Nevertheless, Vestiarium Scoticum was a genuine stimulant to the tartan industry. In the wake of' this episode, Queen Victoria of England made an historic visit to Balmoral Castle. It is reported that while there she indulged her interest in the tartan and decided to use the Balmoral Tartan, designed by the Prince Consort, for general purposes in the Royal household, such as carpets, curtains, etc. Well suited to such, it has a background of grey with stripes of red and black in a very dignified pattern. It is now manufactured for the exclusive use of the Royal family.

The word "tar-tan" originated as the word "tar-taine" in France, the meaning of which was a kind of cloth. The Gaelic word "breacan," meaning "checkered," describes such garments as were used as early as 400 B.C. by the Celtic people. Reference to such garments appears in The Aneid, Book VIII. The number of colors in their designs showed rank, ranging from one color for servants, to five for chieftains, six for Druid priests, and seven for the Chief.

Originally worn in the Highlands of Scotland, the wearing of plaids or tartans developed slowly in the Lowlands where habits were affected somewhat by contact with the English, the Europeans, and the rest of the world. However, the Lowlands and Border area eventually produced much more tartan material than the Highlands.

Drum Castle, being on the fringe of the Highlands, was responsible for the commissioning of the Irvine tartan about a century ago, and is now known as the “Ancient Irvine pattern. It is not as well known as many of the others, but it is available from sources as a hand woven product. A variation is used by the Irvings of Bonshaw.

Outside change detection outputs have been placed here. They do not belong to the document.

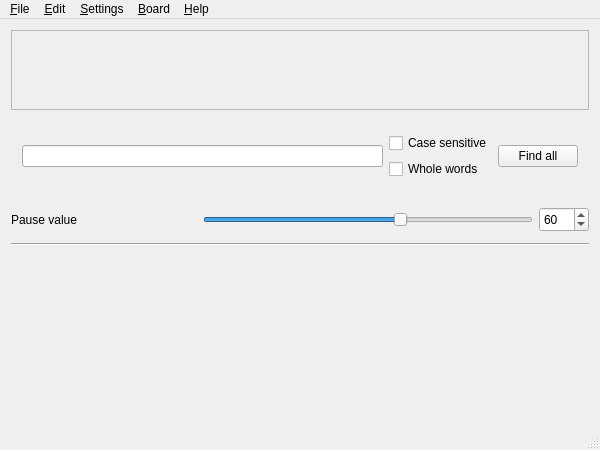
ITAAcademy/OpenBoard, file OpenBoard/mainwindow.ui: the form before one commit.
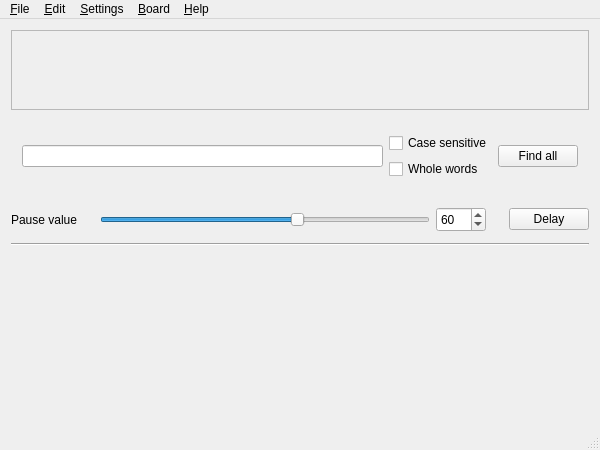
The form after the commit. Icons and pictures are not drawn.

Commit message: // fix color and delay button on toolbar

```diff
--- a/OpenBoard/mainwindow.ui
+++ b/OpenBoard/mainwindow.ui
@@ -141,6 +141,26 @@
            </property>
           </widget>
          </item>
+         <item>
+          <spacer name="horizontalSpacer_2">
+           <property name="orientation">
+            <enum>Qt::Horizontal</enum>
+           </property>
+           <property name="sizeHint" stdset="0">
+            <size>
+             <width>40</width>
+             <height>20</height>
+            </size>
+           </property>
+          </spacer>
+         </item>
+         <item>
+          <widget class="QPushButton" name="button_Delay">
+           <property name="text">
+            <string>Delay</string>
+           </property>
+          </widget>
+         </item>
         </layout>
        </item>
       </layout>
```
Left out of the diff: 8 changed lines with no effect on the pictures. The commit also changes 16 other files.
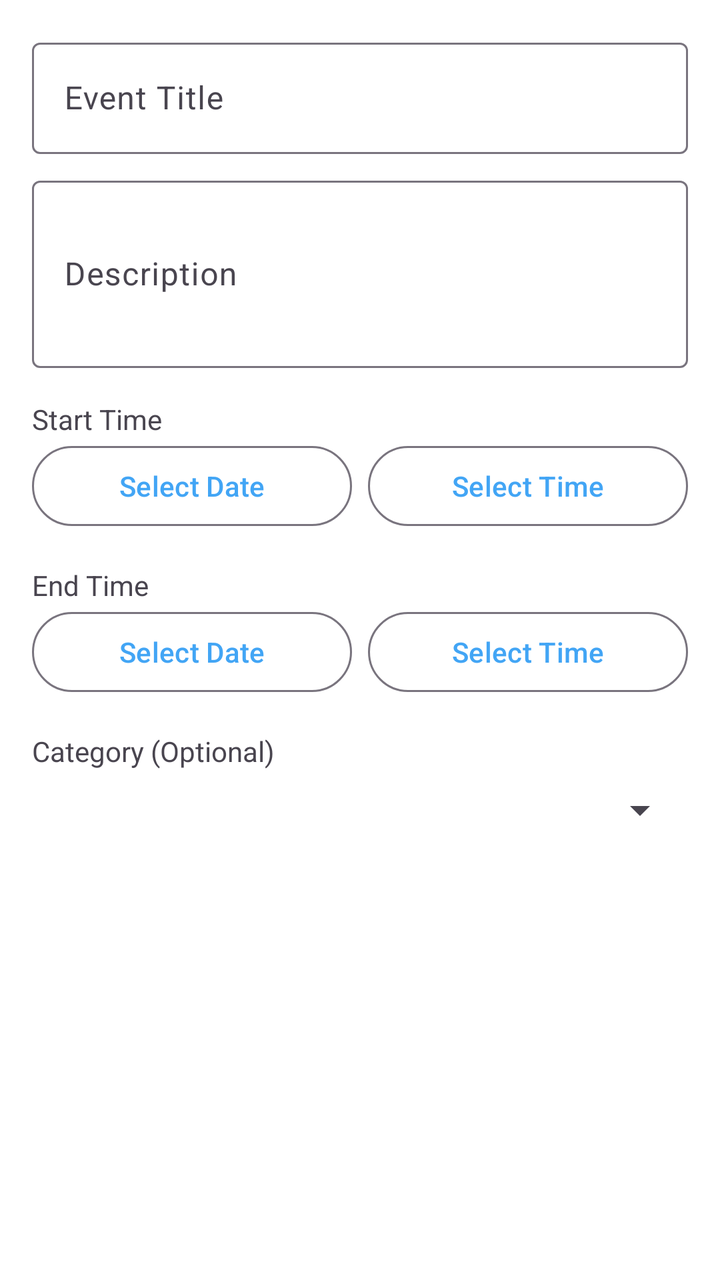
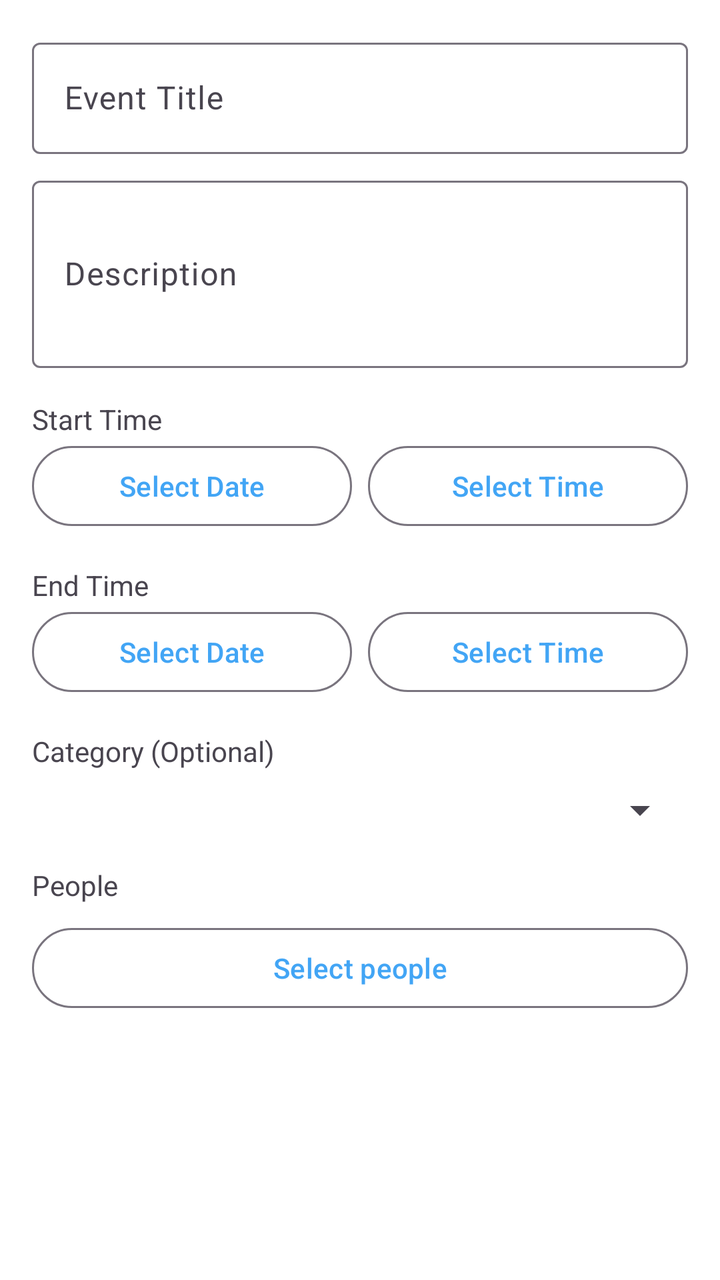

Before-and-after screenshots of an Android layout around one commit, followed by the original layout XML and the change that was made.
<!-- AndroidManifest.xml: application theme Theme.CalendarNotes -->
<!-- res/layout/dialog_add_event.xml -->
<?xml version="1.0" encoding="utf-8"?>
<LinearLayout xmlns:android="http://schemas.android.com/apk/res/android"
    android:layout_width="match_parent"
    android:layout_height="wrap_content"
    android:orientation="vertical"
    android:padding="16dp">

    <com.google.android.material.textfield.TextInputLayout
        android:layout_width="match_parent"
        android:layout_height="wrap_content"
        android:hint="Event Title">

        <com.google.android.material.textfield.TextInputEditText
            android:id="@+id/etEventTitle"
            android:layout_width="match_parent"
            android:layout_height="wrap_content" />

    </com.google.android.material.textfield.TextInputLayout>

    <com.google.android.material.textfield.TextInputLayout
        android:layout_width="match_parent"
        android:layout_height="wrap_content"
        android:layout_marginTop="8dp"
        android:hint="Description">

        <com.google.android.material.textfield.TextInputEditText
            android:id="@+id/etEventDescription"
            android:layout_width="match_parent"
            android:layout_height="wrap_content"
            android:minLines="3" />

    </com.google.android.material.textfield.TextInputLayout>

    <TextView
        android:layout_width="wrap_content"
        android:layout_height="wrap_content"
        android:text="Start Time"
        android:textSize="14sp"
        android:layout_marginTop="16dp" />

    <LinearLayout
        android:layout_width="match_parent"
        android:layout_height="wrap_content"
        android:orientation="horizontal">

        <Button
            android:id="@+id/btnStartDate"
            android:layout_width="0dp"
            android:layout_height="wrap_content"
            android:layout_weight="1"
            android:text="Select Date"
            style="?attr/materialButtonOutlinedStyle" />

        <Button
            android:id="@+id/btnStartTime"
            android:layout_width="0dp"
            android:layout_height="wrap_content"
            android:layout_weight="1"
            android:layout_marginStart="8dp"
            android:text="Select Time"
            style="?attr/materialButtonOutlinedStyle" />

    </LinearLayout>

    <TextView
        android:layout_width="wrap_content"
        android:layout_height="wrap_content"
        android:text="End Time"
        android:textSize="14sp"
        android:layout_marginTop="16dp" />

    <LinearLayout
        android:layout_width="match_parent"
        android:layout_height="wrap_content"
        android:orientation="horizontal">

        <Button
            android:id="@+id/btnEndDate"
            android:layout_width="0dp"
            android:layout_height="wrap_content"
            android:layout_weight="1"
            android:text="Select Date"
            style="?attr/materialButtonOutlinedStyle" />

        <Button
            android:id="@+id/btnEndTime"
            android:layout_width="0dp"
            android:layout_height="wrap_content"
            android:layout_weight="1"
            android:layout_marginStart="8dp"
            android:text="Select Time"
            style="?attr/materialButtonOutlinedStyle" />

    </LinearLayout>

    <TextView
        android:layout_width="wrap_content"
        android:layout_height="wrap_content"
        android:text="Category (Optional)"
        android:textSize="14sp"
        android:layout_marginTop="16dp" />

    <Spinner
        android:id="@+id/spinnerCategory"
        android:layout_width="match_parent"
        android:layout_height="wrap_content"
        android:layout_marginTop="8dp" />

</LinearLayout>
<!-- resources referenced by this layout -->
<resources>
  <style name="Theme.CalendarNotes" parent="Base.Theme.CalendarNotes" />
  <style name="Base.Theme.CalendarNotes" parent="Theme.Material3.DayNight.NoActionBar">
          
          <item name="colorPrimary">@color/light_blue</item>
          <item name="android:windowBackground">@android:color/white</item>
      </style>
  <color name="light_blue">#FF42A5F5</color>
</resources>

<!-- the commit's change to res/layout/dialog_add_event.xml (unified diff, before → after) -->
@@ -106,4 +106,19 @@
         android:layout_height="wrap_content"
         android:layout_marginTop="8dp" />
 
+    <TextView
+        android:layout_width="wrap_content"
+        android:layout_height="wrap_content"
+        android:layout_marginTop="16dp"
+        android:text="@string/event_people"
+        android:textSize="14sp" />
+
+    <Button
+        android:id="@+id/btnSelectPeople"
+        style="?attr/materialButtonOutlinedStyle"
+        android:layout_width="match_parent"
+        android:layout_height="wrap_content"
+        android:layout_marginTop="8dp"
+        android:text="@string/select_people" />
+
 </LinearLayout>
<!-- resource entries referenced after the edit -->
@@ -1,5 +1,7 @@
 <!-- resources referenced by this layout -->
 <resources>
+  <string name="event_people">People</string>
+  <string name="select_people">Select people</string>
   <style name="Theme.CalendarNotes" parent="Base.Theme.CalendarNotes" />
   <style name="Base.Theme.CalendarNotes" parent="Theme.Material3.DayNight.NoActionBar">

To quote the Scottish Tartan Society, "It is the Tartan that distinguishes the Scot in the eyes of the world." Accordingly, the Lord Lyon of Scotland saw the need for such an organization, and so established one in 1963. Started as a non­profit, non-commercial organization, the Society currently houses a museum of tartan specimens, books, pictures, and information relating to tartans and clans. The origin of the Irvine tartan is a matter of record in the files of the Society, and a copy is avail­able to members of the Society on request and payment of a small fee. However, the information regarding the origin of Clan Irvin/Irving/Eryvine or the Border leaves much to be desired.


The foregoing article appeared in the 1981 fourth-quarter edition of the Holly Leaf Chronicle newsletter. No author was shown, and it was not copyrighted.   -Ed.